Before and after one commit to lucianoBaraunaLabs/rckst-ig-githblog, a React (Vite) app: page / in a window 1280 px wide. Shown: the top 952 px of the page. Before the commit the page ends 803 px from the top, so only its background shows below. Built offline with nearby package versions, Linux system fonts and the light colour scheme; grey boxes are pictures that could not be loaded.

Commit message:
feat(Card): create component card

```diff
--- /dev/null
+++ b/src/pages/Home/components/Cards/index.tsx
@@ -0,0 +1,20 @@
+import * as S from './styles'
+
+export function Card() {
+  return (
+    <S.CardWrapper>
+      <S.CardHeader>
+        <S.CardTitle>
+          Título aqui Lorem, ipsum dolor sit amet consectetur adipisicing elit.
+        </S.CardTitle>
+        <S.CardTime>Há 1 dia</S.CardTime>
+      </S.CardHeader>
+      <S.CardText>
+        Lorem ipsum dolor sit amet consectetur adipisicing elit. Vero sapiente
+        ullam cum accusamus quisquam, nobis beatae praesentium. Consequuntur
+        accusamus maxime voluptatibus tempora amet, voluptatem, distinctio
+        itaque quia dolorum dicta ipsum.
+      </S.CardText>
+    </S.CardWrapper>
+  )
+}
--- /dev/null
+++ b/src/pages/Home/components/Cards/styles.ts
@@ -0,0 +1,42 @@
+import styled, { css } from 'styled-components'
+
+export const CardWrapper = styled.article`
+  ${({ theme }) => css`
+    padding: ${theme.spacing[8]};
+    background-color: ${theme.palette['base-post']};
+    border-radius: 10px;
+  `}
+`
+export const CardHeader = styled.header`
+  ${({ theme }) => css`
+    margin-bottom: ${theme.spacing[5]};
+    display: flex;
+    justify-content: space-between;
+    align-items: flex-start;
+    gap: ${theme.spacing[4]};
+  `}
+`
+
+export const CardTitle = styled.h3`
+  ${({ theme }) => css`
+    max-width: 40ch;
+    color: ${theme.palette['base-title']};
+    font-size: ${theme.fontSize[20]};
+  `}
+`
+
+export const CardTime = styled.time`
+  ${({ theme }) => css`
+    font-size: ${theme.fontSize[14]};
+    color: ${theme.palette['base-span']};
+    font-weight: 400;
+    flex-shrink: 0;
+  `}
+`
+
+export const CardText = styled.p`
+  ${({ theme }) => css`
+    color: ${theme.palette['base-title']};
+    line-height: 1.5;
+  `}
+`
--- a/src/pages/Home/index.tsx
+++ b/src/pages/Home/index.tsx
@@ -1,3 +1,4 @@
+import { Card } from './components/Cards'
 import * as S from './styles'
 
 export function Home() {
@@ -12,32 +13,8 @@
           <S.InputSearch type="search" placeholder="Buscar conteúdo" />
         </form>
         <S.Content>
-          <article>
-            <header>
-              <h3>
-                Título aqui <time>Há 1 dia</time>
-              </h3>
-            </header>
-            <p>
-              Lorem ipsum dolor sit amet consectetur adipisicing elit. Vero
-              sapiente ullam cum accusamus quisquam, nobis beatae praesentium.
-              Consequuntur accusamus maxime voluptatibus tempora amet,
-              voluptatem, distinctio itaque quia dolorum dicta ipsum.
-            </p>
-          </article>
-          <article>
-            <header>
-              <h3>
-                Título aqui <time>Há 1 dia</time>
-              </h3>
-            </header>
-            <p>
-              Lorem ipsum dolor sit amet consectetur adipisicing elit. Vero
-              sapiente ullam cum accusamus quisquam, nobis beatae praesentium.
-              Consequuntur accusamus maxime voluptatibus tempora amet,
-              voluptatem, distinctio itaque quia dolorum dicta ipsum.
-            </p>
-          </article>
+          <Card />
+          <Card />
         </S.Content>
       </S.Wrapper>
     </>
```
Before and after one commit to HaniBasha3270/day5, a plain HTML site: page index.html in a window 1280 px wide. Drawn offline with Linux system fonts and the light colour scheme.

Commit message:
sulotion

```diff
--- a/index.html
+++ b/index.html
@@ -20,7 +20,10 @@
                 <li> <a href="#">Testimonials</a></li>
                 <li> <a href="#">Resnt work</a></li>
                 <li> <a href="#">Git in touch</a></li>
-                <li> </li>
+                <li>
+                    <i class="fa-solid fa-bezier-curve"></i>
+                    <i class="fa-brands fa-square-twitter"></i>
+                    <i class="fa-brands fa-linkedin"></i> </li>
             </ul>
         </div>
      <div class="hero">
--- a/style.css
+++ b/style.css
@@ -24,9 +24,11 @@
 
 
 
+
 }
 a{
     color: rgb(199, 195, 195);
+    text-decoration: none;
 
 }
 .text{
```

======

Reproduce each line of the material containing the word "amet".

+          Título aqui Lorem, ipsum dolor sit amet consectetur adipisicing elit.
+        Lorem ipsum dolor sit amet consectetur adipisicing elit. Vero sapiente
+        accusamus maxime voluptatibus tempora amet, voluptatem, distinctio
-              Lorem ipsum dolor sit amet consectetur adipisicing elit. Vero
-              Consequuntur accusamus maxime voluptatibus tempora amet,
-              Lorem ipsum dolor sit amet consectetur adipisicing elit. Vero
-              Consequuntur accusamus maxime voluptatibus tempora amet,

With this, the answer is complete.